**What is needed**
If a line in the entries below contains "QGridLayout", copy it.

Stored data entries:
---*---

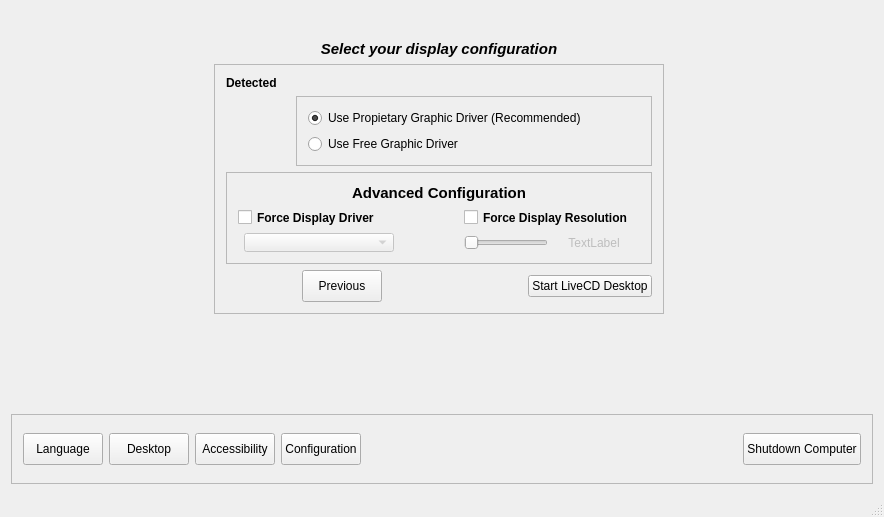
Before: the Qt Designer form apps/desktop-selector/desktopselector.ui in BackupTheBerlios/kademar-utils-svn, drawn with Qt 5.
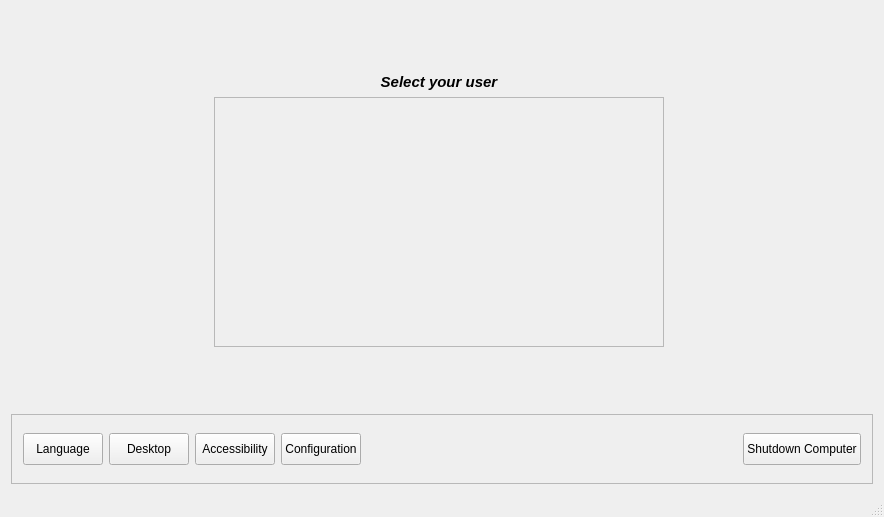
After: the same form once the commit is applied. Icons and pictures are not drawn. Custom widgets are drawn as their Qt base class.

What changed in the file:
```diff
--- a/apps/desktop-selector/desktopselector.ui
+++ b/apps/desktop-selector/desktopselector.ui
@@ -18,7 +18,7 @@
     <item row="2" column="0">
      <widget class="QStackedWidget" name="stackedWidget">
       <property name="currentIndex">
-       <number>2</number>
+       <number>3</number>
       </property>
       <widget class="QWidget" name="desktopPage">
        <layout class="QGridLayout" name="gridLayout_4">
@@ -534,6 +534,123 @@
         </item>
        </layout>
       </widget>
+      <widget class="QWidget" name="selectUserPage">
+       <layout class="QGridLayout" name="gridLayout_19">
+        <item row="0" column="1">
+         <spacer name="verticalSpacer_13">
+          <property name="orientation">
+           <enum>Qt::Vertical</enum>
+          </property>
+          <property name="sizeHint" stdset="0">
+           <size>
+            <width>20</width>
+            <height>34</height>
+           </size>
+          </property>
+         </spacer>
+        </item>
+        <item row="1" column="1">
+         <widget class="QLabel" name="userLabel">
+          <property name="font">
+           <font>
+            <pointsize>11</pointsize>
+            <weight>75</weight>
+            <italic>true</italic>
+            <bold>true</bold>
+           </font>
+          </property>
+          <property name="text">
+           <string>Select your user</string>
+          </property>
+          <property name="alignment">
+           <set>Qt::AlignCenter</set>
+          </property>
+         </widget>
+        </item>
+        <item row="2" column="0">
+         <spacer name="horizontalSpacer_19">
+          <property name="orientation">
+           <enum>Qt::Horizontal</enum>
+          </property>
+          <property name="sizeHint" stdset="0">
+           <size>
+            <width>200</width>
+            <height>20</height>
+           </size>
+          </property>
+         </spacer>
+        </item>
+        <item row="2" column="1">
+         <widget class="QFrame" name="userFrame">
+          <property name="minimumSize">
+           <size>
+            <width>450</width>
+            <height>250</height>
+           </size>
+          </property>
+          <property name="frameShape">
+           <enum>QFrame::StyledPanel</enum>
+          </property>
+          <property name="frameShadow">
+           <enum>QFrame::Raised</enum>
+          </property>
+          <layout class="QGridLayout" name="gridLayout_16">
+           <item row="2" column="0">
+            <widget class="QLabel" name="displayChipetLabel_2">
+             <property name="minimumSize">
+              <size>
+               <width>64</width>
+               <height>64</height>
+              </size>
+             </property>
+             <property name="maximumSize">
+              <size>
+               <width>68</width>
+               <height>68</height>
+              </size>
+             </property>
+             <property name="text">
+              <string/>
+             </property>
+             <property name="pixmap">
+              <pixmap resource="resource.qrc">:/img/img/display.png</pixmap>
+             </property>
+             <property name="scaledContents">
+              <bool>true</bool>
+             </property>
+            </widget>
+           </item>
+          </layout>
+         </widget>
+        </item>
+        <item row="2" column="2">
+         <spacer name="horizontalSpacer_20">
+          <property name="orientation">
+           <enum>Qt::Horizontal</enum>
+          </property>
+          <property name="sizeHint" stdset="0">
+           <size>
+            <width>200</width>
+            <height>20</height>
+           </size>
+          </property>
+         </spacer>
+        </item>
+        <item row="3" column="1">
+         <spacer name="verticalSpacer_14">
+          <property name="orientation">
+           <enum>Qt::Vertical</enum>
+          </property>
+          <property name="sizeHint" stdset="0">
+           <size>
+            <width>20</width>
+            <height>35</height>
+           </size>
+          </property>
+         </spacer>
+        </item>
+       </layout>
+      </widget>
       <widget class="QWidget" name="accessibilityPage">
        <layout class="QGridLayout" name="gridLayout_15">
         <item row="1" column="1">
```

---*---

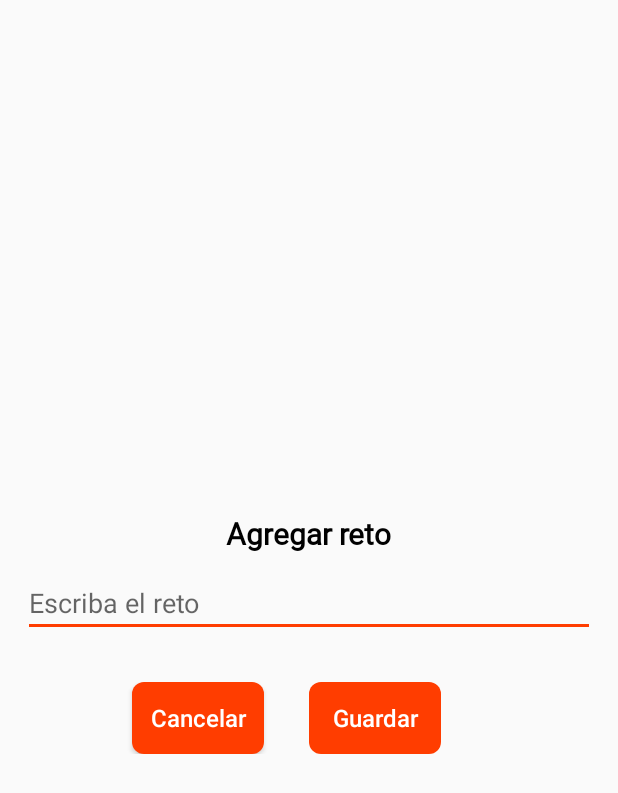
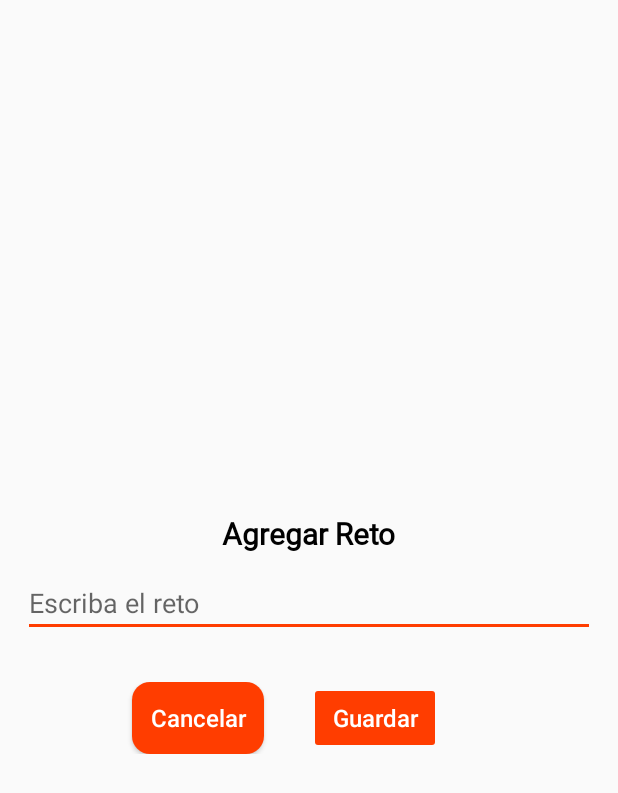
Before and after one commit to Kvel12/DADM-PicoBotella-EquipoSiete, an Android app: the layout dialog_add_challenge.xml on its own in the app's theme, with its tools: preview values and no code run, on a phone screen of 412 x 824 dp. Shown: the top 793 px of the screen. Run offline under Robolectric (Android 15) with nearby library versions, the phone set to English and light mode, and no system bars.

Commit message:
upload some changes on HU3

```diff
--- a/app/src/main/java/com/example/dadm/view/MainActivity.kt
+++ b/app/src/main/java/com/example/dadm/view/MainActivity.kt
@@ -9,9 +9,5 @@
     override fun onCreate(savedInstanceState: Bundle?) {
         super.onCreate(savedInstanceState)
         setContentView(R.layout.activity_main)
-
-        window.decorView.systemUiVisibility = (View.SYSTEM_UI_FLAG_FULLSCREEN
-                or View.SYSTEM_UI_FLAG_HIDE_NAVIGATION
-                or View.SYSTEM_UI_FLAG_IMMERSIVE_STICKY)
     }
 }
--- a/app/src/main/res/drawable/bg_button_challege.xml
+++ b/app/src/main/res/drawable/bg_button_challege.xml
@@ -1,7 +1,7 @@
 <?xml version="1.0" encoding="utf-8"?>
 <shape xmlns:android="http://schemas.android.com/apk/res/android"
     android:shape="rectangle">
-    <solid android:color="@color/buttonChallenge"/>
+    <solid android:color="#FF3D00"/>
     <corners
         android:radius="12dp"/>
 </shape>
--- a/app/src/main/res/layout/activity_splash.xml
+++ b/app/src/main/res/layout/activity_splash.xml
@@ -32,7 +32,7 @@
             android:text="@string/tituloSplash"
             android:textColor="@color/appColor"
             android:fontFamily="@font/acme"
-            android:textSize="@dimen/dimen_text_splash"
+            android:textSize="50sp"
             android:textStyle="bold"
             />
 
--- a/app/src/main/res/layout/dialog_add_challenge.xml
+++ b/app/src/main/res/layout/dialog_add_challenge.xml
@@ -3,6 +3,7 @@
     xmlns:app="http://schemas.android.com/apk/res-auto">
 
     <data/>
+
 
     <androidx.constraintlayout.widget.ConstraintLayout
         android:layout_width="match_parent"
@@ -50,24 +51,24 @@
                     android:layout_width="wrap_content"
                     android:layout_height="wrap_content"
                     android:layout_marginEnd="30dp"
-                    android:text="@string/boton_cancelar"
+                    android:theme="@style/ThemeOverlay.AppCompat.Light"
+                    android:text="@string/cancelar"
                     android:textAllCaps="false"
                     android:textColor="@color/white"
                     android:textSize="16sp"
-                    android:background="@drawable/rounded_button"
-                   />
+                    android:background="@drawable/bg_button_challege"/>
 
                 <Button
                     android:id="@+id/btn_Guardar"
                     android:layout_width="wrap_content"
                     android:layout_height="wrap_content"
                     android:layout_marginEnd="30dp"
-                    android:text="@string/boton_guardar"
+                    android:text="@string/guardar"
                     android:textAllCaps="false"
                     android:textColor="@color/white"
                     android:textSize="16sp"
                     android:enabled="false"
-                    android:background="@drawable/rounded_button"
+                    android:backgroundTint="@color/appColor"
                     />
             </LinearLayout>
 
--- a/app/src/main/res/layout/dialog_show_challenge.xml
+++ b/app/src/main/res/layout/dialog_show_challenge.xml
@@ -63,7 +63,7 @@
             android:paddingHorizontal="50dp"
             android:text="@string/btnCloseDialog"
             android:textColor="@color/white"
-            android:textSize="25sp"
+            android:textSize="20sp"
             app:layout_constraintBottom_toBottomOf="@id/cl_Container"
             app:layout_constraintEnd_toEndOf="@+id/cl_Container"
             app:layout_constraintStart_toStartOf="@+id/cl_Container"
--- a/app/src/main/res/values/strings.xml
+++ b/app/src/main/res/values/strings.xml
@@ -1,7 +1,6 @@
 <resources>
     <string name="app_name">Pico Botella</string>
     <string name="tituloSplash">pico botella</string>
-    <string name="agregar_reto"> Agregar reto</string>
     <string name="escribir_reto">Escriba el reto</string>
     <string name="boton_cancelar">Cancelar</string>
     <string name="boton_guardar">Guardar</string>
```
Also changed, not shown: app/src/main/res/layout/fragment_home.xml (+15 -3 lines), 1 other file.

---*---

**Result**
        <layout class="QGridLayout" name="gridLayout_4">
+       <layout class="QGridLayout" name="gridLayout_19">
+          <layout class="QGridLayout" name="gridLayout_16">
        <layout class="QGridLayout" name="gridLayout_15">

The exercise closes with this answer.